What you are asked to do:
From the first line to the last, copy the data exactly and drop the pictures.

Image comparison data:
::::::
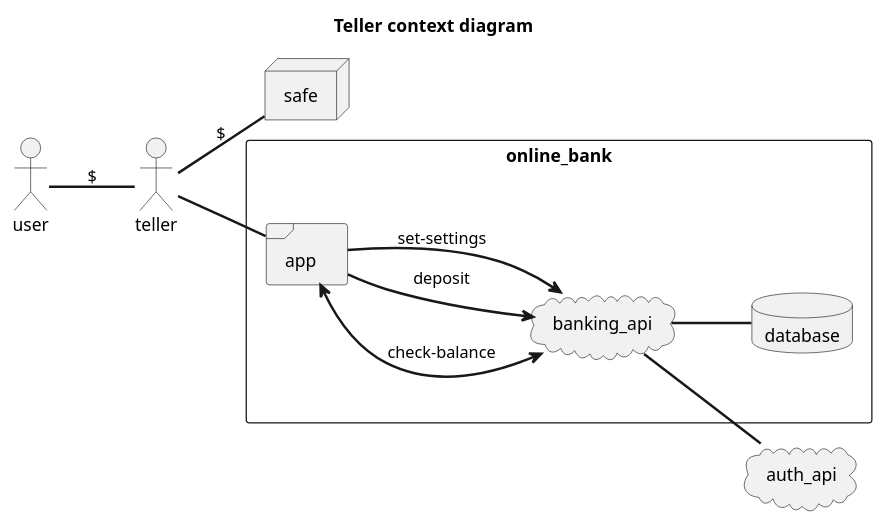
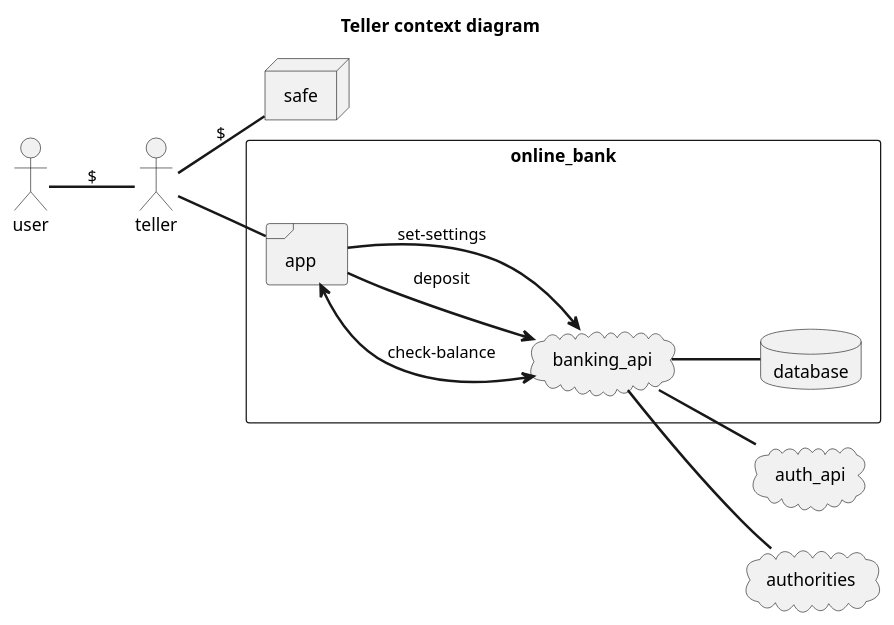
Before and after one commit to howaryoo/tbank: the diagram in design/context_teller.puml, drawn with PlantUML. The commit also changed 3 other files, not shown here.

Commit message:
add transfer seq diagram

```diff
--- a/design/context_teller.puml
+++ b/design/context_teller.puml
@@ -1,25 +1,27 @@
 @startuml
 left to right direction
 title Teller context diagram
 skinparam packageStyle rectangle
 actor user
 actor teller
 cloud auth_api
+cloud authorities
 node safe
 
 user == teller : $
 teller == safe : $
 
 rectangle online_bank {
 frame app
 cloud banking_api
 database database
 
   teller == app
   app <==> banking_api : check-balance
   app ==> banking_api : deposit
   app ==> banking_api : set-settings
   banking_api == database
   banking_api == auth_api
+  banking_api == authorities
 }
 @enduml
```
::::::
Problem solution:
Before and after one commit to howaryoo/tbank: the diagram in design/context_teller.puml, drawn with PlantUML. The commit also changed 3 other files, not shown here.

Commit message:
add transfer seq diagram

```diff
--- a/design/context_teller.puml
+++ b/design/context_teller.puml
@@ -1,25 +1,27 @@
 @startuml
 left to right direction
 title Teller context diagram
 skinparam packageStyle rectangle
 actor user
 actor teller
 cloud auth_api
+cloud authorities
 node safe
 
 user == teller : $
 teller == safe : $
 
 rectangle online_bank {
 frame app
 cloud banking_api
 database database
 
   teller == app
   app <==> banking_api : check-balance
   app ==> banking_api : deposit
   app ==> banking_api : set-settings
   banking_api == database
   banking_api == auth_api
+  banking_api == authorities
 }
 @enduml
```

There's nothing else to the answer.